Glastenbury, speaking a little louder than necessary, for more of an audience than just the owner, said, “Mr. Burnham, two gents, both husky sorts with battered gray Stetsons like they been trod on in a dirty road, wearing a gray shirt on one fellow and a checkered black and white shirt on the other, riding a gray and a paint both about 14 hands, knew all about the delivery coming to you. They said directly they wanted only one piece, the one we just unloaded for you. Said they would let us move on. So, we want to make sure you know that someone here, we think on your payroll, told them fellows all about it.”
“That’s quite a story, son. Any more to it?”
“Yep,” Glastenbury said, “one of them’s got a bad hand that I quick shot. He must still be hurting. If he ain’t bound to get out of the territory about now, you might be able to find him.” The hesitation in his voice said some other pertinent facts were coming. “The last I saw of them, on the road back there, they had no guns on their belts, no boots on their feet, and no horses under them.”
“Oh, I know who they are, son. I want to welcome you to Newbridge. You’ve made a good start already.” He smiled and looked at the house set back against some tall trees.
As they were leaving The Three Circles, Budroy said, “Crate, you missed something back there you ought to be interested in. I guess you don’t see everything.” He leveled a hard stare at his young employee.
The new hire, smiling, said, “Oh, I saw her, Willie. Ain’t she some kind of a beauty? Looks like a prairie flower all shining by itself on the grass. I saw her the minute we rode into the place, her checking me out from the window at first, then from the doorway, hiding but not hiding, if you know what I mean?”
“Crate,” Budroy said, “I don’t think I could catch up to you if they gave me another 50 years to do the job. The girl’s name is Emily, Burnham’s only kin. A horse killed her mother a few years ago. He sets all his store on her. She’s your age.” He realized he had learned a whole lot from his new hire in a short time and laughed almost all the way to their next delivery.
Putting the team away that night, he was still smiling at his good luck, and the luck of Creighton Glastenbury. He had no question about who made the best pairing of the day: his set of Clydesdales, true giants of the road; him and Crate, new pards of a sort in the freight business; or Crate and Emily Burnham, something beautiful about to blossom in Newbridge.
Glastenbury wasn’t right on all accounts, though. The two road agents came calling in the dead of night. They were almost into the house when squawking guinea hens in the trees woke the young striker from a deep sleep in his little cabin behind the barn. He was up and armed in seconds and ran to the house where the two intruders were trying to force open the ranch house door.

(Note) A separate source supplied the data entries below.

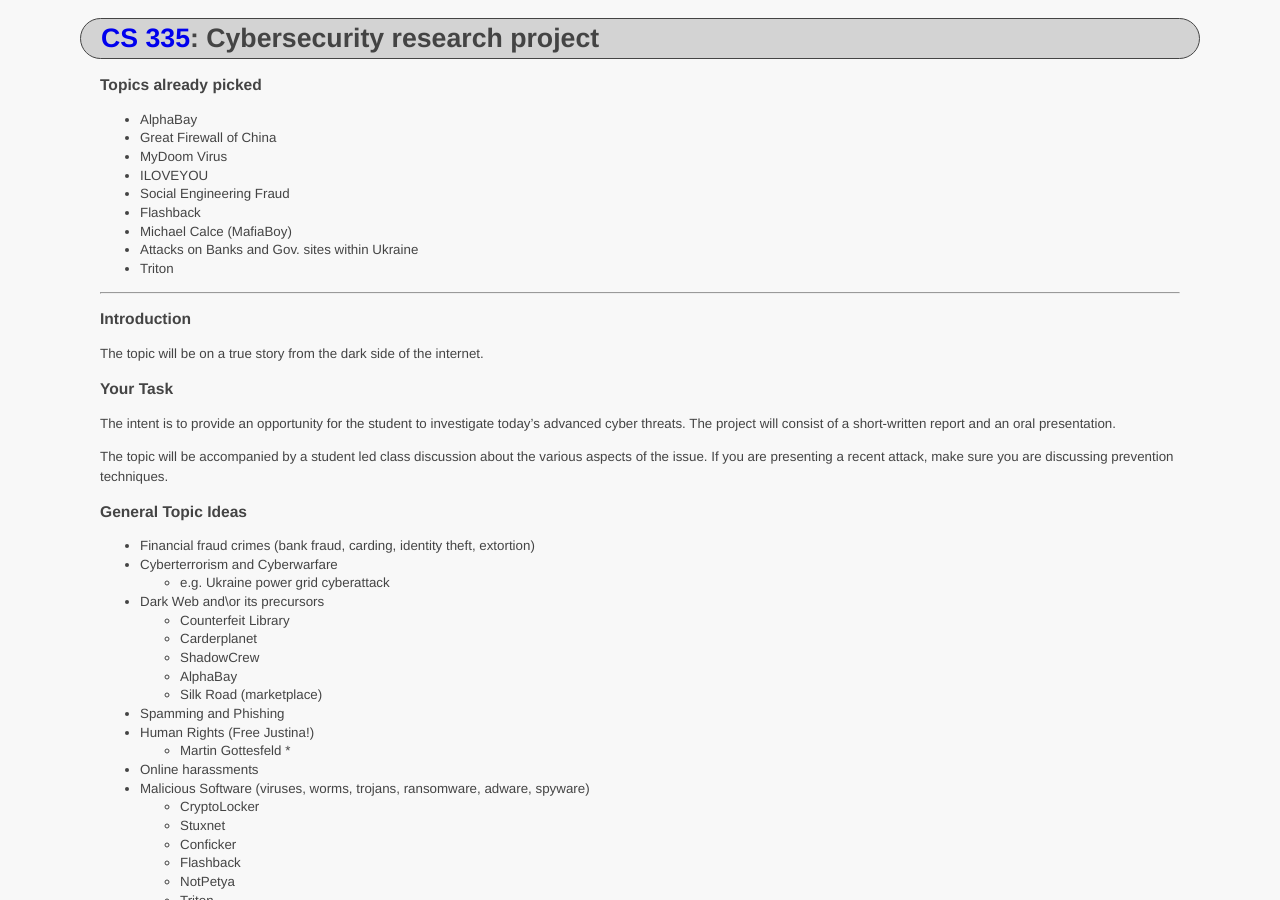
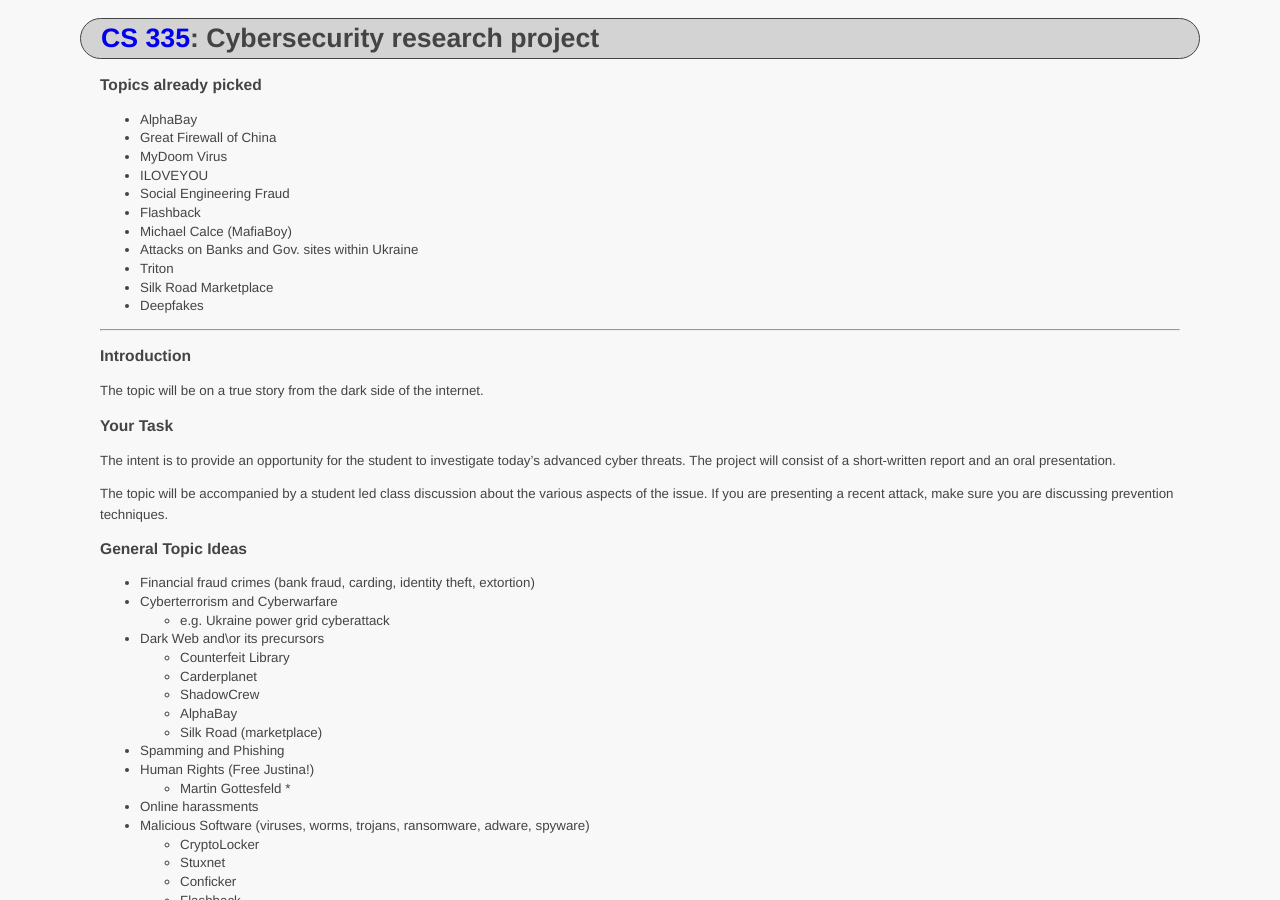
Before and after one commit to ycpcs/cs335-spring2023, a Jekyll site: the page built from assignments/cybercrime.md, in a window 1280 px wide and 900 px high. Built offline with Jekyll 4.4.1, drawn with Linux system fonts in a browser that asks for light colours.

Commit message:
add topics

```diff
--- a/assignments/cybercrime.md
+++ b/assignments/cybercrime.md
@@ -14,6 +14,9 @@ title: "Cybersecurity research project"
 - Michael Calce (MafiaBoy)
 - Attacks on Banks and Gov. sites within Ukraine
 - Triton
+- Silk Road Marketplace
+- Deepfakes
+
 
 ---------
 
```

He fired off one warning shot, which was ignored by the two men, and he was forced to drop both of them before Budroy was out of bed. It was revealed that Burnham’s men had chased the two robbers off into the grass, and lost track of them in the night. The band of hunters heard the gunfire at Budroy’s place and came to investigate. They found Budroy and his new hire standing over the two wounded road agents bleeding on the ground, Glastenbury’s gun still smoking.
And putting all things together, the way he usually handled his business and all that went on about him, Creighton Glastenbury didn’t’ waste much time before he went calling at the Three Circles Ranch.